▼▼▼
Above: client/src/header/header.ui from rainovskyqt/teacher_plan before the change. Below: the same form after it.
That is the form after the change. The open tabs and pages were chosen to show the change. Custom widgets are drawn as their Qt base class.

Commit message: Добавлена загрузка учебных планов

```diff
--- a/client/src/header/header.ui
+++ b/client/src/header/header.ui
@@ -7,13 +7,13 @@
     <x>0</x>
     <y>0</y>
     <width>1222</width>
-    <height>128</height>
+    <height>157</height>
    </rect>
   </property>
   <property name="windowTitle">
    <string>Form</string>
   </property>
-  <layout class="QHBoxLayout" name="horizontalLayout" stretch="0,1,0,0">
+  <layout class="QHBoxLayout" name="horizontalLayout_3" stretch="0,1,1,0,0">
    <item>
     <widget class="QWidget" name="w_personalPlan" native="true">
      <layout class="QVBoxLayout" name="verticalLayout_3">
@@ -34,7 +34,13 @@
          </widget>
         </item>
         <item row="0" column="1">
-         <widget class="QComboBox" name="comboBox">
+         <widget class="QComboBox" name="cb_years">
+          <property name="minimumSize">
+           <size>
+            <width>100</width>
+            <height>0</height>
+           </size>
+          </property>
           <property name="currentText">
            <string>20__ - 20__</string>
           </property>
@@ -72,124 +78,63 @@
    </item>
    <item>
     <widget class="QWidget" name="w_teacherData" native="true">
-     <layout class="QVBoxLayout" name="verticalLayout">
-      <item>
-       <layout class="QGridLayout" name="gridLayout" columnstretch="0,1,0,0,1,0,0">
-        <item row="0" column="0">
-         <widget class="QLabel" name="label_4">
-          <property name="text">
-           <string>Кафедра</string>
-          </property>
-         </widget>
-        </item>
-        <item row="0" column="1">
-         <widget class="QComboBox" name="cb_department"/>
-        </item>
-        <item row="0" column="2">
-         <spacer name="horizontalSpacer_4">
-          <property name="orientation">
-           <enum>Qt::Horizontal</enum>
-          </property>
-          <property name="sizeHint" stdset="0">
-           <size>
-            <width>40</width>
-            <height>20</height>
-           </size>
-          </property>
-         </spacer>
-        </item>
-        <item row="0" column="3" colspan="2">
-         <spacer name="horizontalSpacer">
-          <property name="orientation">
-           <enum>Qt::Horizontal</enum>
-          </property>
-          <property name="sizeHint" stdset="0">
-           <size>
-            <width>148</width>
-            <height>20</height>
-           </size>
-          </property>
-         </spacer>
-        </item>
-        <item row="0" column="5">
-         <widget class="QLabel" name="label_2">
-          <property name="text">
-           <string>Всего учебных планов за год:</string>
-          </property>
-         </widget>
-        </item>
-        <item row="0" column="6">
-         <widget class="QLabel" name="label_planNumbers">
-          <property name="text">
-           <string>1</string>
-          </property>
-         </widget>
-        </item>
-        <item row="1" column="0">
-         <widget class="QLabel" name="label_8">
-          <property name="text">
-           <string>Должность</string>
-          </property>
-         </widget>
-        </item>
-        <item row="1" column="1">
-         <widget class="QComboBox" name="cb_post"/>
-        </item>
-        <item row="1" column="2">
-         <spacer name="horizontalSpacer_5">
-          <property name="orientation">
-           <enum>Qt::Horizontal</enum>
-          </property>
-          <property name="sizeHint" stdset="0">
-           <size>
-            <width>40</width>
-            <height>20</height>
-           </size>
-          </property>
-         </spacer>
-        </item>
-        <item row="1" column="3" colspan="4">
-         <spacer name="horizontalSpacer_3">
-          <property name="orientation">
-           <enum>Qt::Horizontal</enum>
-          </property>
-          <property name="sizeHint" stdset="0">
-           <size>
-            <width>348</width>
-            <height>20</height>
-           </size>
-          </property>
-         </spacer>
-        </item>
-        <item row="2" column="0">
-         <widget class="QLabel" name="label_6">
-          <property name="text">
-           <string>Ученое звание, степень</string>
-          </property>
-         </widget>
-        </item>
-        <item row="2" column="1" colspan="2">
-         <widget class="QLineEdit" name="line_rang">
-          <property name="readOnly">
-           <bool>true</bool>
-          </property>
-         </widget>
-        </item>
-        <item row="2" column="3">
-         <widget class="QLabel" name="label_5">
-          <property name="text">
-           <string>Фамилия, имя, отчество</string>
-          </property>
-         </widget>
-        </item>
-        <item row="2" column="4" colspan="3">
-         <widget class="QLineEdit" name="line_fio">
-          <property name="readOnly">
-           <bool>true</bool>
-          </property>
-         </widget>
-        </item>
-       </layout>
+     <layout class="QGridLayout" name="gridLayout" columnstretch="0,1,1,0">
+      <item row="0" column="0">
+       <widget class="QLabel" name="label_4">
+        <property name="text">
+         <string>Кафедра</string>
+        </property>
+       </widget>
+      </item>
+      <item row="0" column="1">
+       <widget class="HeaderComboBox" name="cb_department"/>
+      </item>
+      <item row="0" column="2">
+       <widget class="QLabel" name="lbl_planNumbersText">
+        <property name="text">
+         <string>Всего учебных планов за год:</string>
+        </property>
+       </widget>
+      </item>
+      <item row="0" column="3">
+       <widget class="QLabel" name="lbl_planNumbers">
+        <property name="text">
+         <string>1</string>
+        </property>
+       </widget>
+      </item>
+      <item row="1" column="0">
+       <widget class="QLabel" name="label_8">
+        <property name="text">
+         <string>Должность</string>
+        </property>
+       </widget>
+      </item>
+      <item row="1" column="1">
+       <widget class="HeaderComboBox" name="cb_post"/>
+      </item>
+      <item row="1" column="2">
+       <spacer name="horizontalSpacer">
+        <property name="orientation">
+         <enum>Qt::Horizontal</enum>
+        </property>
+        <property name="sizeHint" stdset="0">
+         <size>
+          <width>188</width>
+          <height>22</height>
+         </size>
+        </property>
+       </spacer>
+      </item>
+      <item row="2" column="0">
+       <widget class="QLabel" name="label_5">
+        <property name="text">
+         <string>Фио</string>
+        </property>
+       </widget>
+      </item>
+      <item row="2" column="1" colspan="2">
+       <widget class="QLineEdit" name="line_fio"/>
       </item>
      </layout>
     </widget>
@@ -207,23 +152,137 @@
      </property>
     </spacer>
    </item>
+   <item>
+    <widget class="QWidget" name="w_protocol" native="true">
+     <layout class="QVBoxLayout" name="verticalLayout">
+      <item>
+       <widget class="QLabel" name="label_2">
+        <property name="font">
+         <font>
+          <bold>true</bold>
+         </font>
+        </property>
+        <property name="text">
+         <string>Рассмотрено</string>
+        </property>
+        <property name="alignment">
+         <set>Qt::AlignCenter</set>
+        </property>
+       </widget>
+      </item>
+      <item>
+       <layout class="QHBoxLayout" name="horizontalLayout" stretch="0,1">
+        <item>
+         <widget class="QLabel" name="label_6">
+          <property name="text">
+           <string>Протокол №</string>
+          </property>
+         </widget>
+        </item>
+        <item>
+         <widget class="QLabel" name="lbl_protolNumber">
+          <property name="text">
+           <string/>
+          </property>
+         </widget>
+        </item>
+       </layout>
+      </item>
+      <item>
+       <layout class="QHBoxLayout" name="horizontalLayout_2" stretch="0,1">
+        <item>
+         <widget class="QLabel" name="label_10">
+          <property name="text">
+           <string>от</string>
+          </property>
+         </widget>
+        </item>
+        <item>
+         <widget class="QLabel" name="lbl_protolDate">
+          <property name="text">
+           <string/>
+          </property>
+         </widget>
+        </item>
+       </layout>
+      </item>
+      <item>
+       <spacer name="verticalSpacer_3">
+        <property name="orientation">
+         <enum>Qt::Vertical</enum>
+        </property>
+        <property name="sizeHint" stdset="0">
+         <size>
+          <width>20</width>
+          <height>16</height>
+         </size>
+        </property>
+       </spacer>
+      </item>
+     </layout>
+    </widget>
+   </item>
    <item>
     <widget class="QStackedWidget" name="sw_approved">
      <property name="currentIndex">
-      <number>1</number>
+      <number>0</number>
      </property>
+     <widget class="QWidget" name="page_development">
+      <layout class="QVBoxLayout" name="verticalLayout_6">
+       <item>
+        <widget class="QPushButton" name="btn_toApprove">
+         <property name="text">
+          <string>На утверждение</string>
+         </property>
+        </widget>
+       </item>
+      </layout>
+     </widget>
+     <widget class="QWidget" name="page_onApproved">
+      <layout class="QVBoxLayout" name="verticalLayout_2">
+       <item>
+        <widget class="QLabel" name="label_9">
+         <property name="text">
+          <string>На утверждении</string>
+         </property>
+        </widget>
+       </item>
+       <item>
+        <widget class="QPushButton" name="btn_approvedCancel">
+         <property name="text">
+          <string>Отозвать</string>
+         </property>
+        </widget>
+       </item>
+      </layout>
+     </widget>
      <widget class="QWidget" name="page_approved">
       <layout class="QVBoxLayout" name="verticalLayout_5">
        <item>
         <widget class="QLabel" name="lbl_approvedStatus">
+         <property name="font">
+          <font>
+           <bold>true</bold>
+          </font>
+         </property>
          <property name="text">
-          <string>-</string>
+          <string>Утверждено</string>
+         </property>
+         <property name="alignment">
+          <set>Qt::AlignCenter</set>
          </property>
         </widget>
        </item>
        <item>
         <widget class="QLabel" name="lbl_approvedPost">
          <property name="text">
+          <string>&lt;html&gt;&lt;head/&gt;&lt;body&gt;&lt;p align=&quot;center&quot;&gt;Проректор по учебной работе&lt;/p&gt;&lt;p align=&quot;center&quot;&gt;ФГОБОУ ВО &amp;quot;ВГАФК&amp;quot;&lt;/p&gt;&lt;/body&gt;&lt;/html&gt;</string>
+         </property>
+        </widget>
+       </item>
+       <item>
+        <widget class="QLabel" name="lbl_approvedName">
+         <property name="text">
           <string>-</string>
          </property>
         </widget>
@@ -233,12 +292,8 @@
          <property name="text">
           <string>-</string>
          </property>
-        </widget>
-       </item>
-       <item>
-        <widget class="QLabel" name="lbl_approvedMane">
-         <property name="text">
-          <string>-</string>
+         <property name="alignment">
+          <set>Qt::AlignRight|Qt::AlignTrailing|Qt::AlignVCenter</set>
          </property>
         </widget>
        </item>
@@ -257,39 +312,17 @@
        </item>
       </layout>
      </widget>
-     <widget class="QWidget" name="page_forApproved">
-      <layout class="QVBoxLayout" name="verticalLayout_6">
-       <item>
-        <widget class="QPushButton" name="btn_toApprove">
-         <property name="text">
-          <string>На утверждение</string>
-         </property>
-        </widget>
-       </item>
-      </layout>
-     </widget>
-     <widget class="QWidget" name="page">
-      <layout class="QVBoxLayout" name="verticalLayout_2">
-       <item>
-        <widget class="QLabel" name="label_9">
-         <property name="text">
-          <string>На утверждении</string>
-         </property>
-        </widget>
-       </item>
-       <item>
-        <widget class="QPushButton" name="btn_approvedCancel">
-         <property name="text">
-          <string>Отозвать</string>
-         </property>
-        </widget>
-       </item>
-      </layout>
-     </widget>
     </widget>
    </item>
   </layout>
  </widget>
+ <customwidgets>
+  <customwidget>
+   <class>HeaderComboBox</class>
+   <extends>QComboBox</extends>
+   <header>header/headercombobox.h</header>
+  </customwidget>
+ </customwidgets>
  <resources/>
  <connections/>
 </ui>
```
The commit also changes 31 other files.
▲▲▲
__Task prompt__. Within the listing above, work out how many lines contain the string "QLineEdit", and reply with that number only.

__Answer below__. 3